Surprised by Wind and Waves in Pacific: Giant Plastic Eco-Boom Breaks up, Will soon wash up on Hawaii Beaches
Excerpts from Associated Press, January 6, 2019 (with appropriate corrections in parenthesis)
…A trash collection device deployed to corral plastic litter floating in the Pacific Ocean between California and Hawaii has broken apart and
will be hauled back to dry land for repairs (is now part of the plastic litter).
Boyan Slat, who launched the Pacific Ocean cleanup project, told NBC News last week that the 2,000-foot (600-meter) long floating boom will be towed 800 miles (1,300 km) to Hawaii.

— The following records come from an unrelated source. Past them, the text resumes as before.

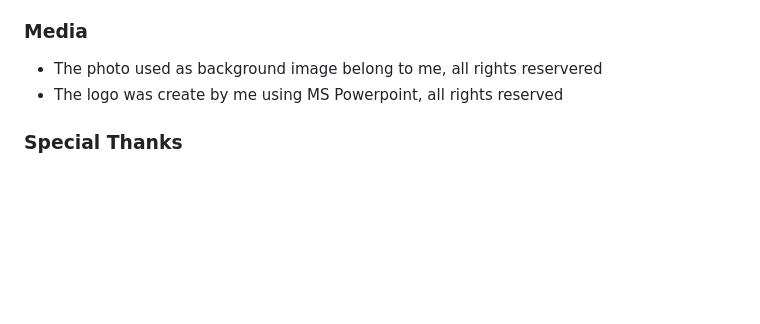
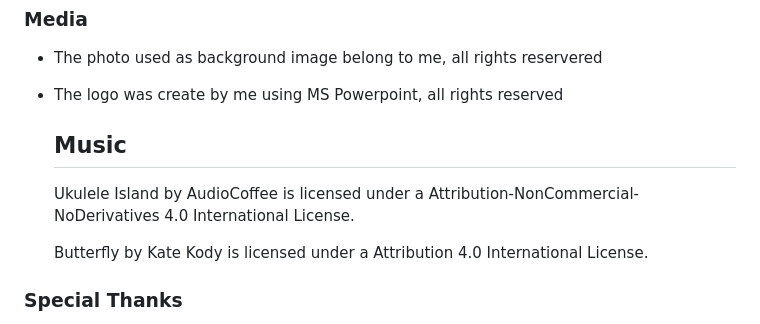
Before and after one commit to merzann/MemoVocabs, a Markdown page: README.md, the part around the change. Drawn GitHub-style; blank space fills up the shorter version.

Commit message:
feat: add music license

```diff
--- a/README.md
+++ b/README.md
@@ -320,6 +320,12 @@ The live link can be found here - https://merzann.github.io/MemoVocabs/
 - The photo used as background image belong to me, all rights reservered
 - The logo was create by me using MS Powerpoint, all rights reserved
 
+
+  ## Music
+  Ukulele Island by AudioCoffee is licensed under a Attribution-NonCommercial-NoDerivatives 4.0 International License.
+
+  Butterfly by Kate Kody is licensed under a Attribution 4.0 International License.
+
 ### Special Thanks
 
 - Katja Ehrsam for testing the code and the page thoroughly and helping me identify bugs I had missed or not thought of
```
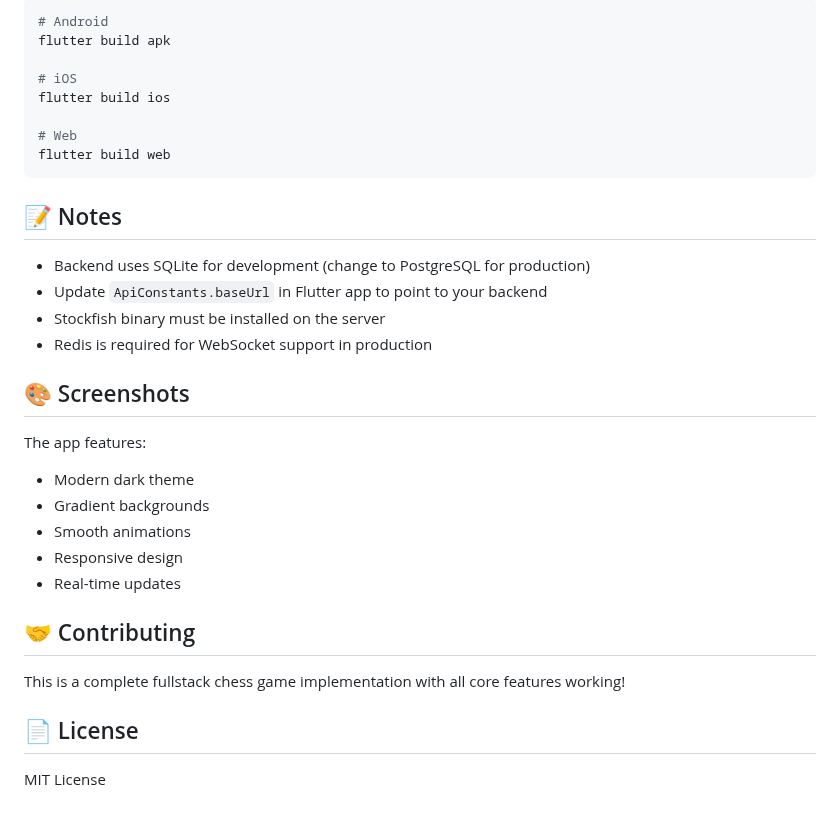
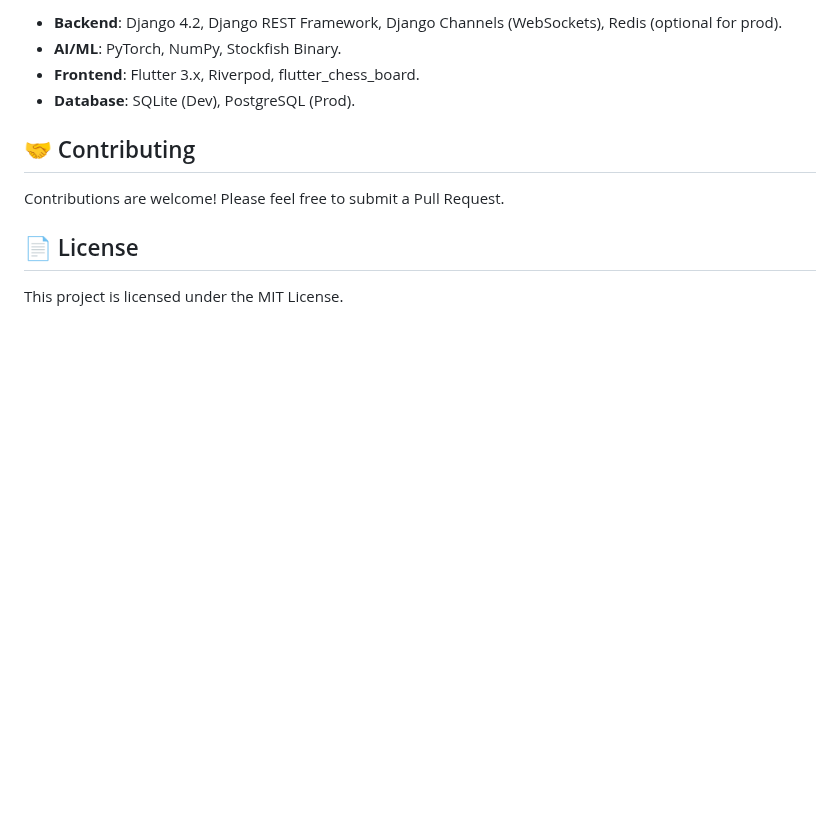
Before and after one commit to MohammedAbdulwahab3/Chess-Ai-Engine, a Markdown page: README.md, the part around one of its changes. GitHub-like rendering; blank space fills up the shorter version.

Commit message:
docs: update README with accurate project details and badges

````diff
--- a/README.md
+++ b/README.md
@@ -138,34 +92,12 @@ Build for your target platform:
-```bash
-# Android
-flutter build apk
-
-# iOS
-flutter build ios
-
-# Web
-flutter build web
-```
-
-## 📝 Notes
-
-- Backend uses SQLite for development (change to PostgreSQL for production)
-- Update `ApiConstants.baseUrl` in Flutter app to point to your backend
-- Stockfish binary must be installed on the server
-- Redis is required for WebSocket support in production
-
-## 🎨 Screenshots
-
-The app features:
-- Modern dark theme
-- Gradient backgrounds
-- Smooth animations
-- Responsive design
-- Real-time updates
+- **Backend**: Django 4.2, Django REST Framework, Django Channels (WebSockets), Redis (optional for prod).
+- **AI/ML**: PyTorch, NumPy, Stockfish Binary.
+- **Frontend**: Flutter 3.x, Riverpod, flutter_chess_board.
+- **Database**: SQLite (Dev), PostgreSQL (Prod).
 
 ## 🤝 Contributing
 
-This is a complete fullstack chess game implementation with all core features working!
+Contributions are welcome! Please feel free to submit a Pull Request.
 
 ## 📄 License
 
-MIT License
+This project is licensed under the MIT License.
````
Also changed, not shown: other parts of README.md (+63 -109 lines).
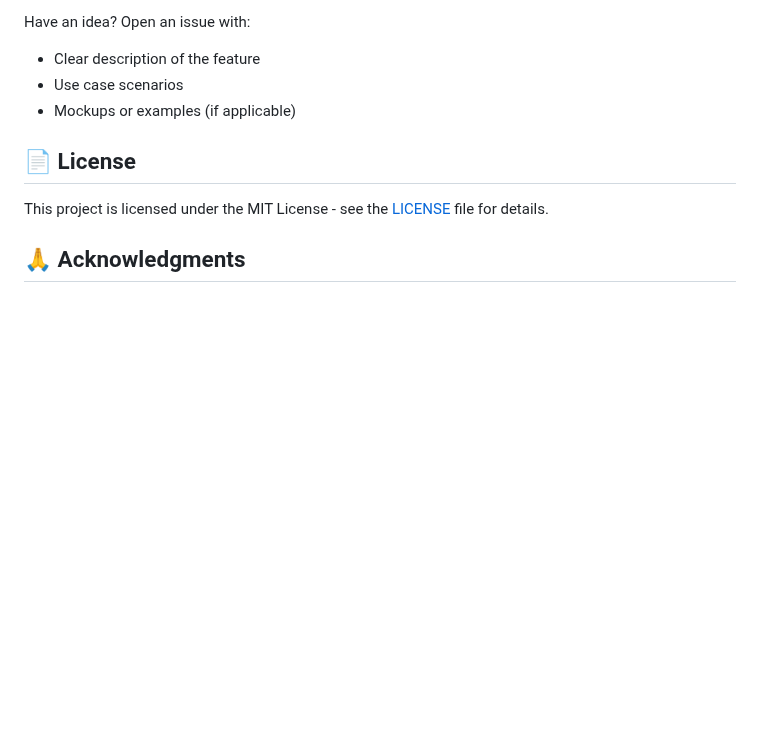
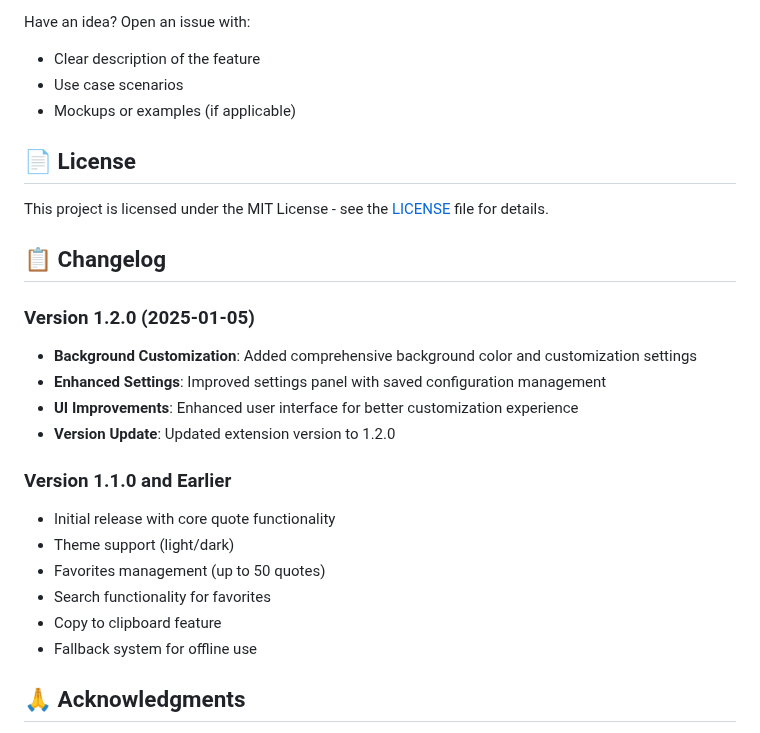
Before and after one commit to royhananwar/literary-quote, a Markdown page: README.md, the part around the change. Drawn GitHub-style; blank space fills up the shorter version.

Commit message:
docs: add changelog section to README for v1.2.0
Added comprehensive changelog section documenting v1.2.0 features:
- Background customization settings
- Enhanced settings panel
- UI improvements
- Version update documentation

🤖 Generated with [Claude Code](https://claude.ai/code)

Co-Authored-By: Claude <noreply@anthropic.com>

```diff
--- a/README.md
+++ b/README.md
@@ -166,6 +166,22 @@ Have an idea? Open an issue with:
 
 This project is licensed under the MIT License - see the [LICENSE](LICENSE) file for details.
 
+## 📋 Changelog
+
+### Version 1.2.0 (2025-01-05)
+- **Background Customization**: Added comprehensive background color and customization settings
+- **Enhanced Settings**: Improved settings panel with saved configuration management
+- **UI Improvements**: Enhanced user interface for better customization experience
+- **Version Update**: Updated extension version to 1.2.0
+
+### Version 1.1.0 and Earlier
+- Initial release with core quote functionality
+- Theme support (light/dark)
+- Favorites management (up to 50 quotes)
+- Search functionality for favorites
+- Copy to clipboard feature
+- Fallback system for offline use
+
 ## 🙏 Acknowledgments
 
 - **Forismatic API** and **Quotable API** for providing literary quotes
```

(Prediction: It will continue to break up and will eventually become part of the flotsam arriving on Hawaii’s beaches. This will be a prize for beachcombers!)
If it can’t be repaired there (it can’t), it will be loaded on a barge and returned to its home port of Alameda, California (yeah, sure).
The boom broke apart. (Apparently the designer was surprised to find)
under constant wind and waves in the Pacific….
KITV: “We'll be working from Hawaii in the coming months. We may be able to use the help of people locally on Oahu to help with relaunching the system." Slat says the crew will arrive on Monday. Repairs are expected to take a few months.
Link: Maersk Transporter tugboat
read … Attention Rich Enviros—Please Give More Money to this Project. Pleeeeaase!
NBC News Jan 3, 2019:
$360M Project -- a critic who has followed Slat’s project since he unveiled it more than five years ago said the failure was predictable…Her words before Slat launched his prototype in the Pacific now sound prescient. “The ocean is strong and powerful,” she told USA Today last summer, “and likes to rip things up.”
Hawai’i Free Press May 12, 2017:
Eco-Cash: Dropout Raises $21M to Deploy Miles-Long Booms in Non-Existent ‘Garbage Patch’ – “Really obvious question: How long until wave action tears up these booms?”
(Yes, you read it here first May 12, 2017.)
The Verge: WHY SO MANY OF US WANTED TO BELIEVE IN AN OCEAN CLEANUP SYSTEM THAT JUST BROKE
Flashback to Cleanup Boom Awards and Fluff Pieces:
Reality for the few who can grasp it: Ocean Patch Claims Are 99.5% Garbage (Reading this article will make you smarter than Time Magazine, Fast Company, the United Nations, and 21.7 millionaires.)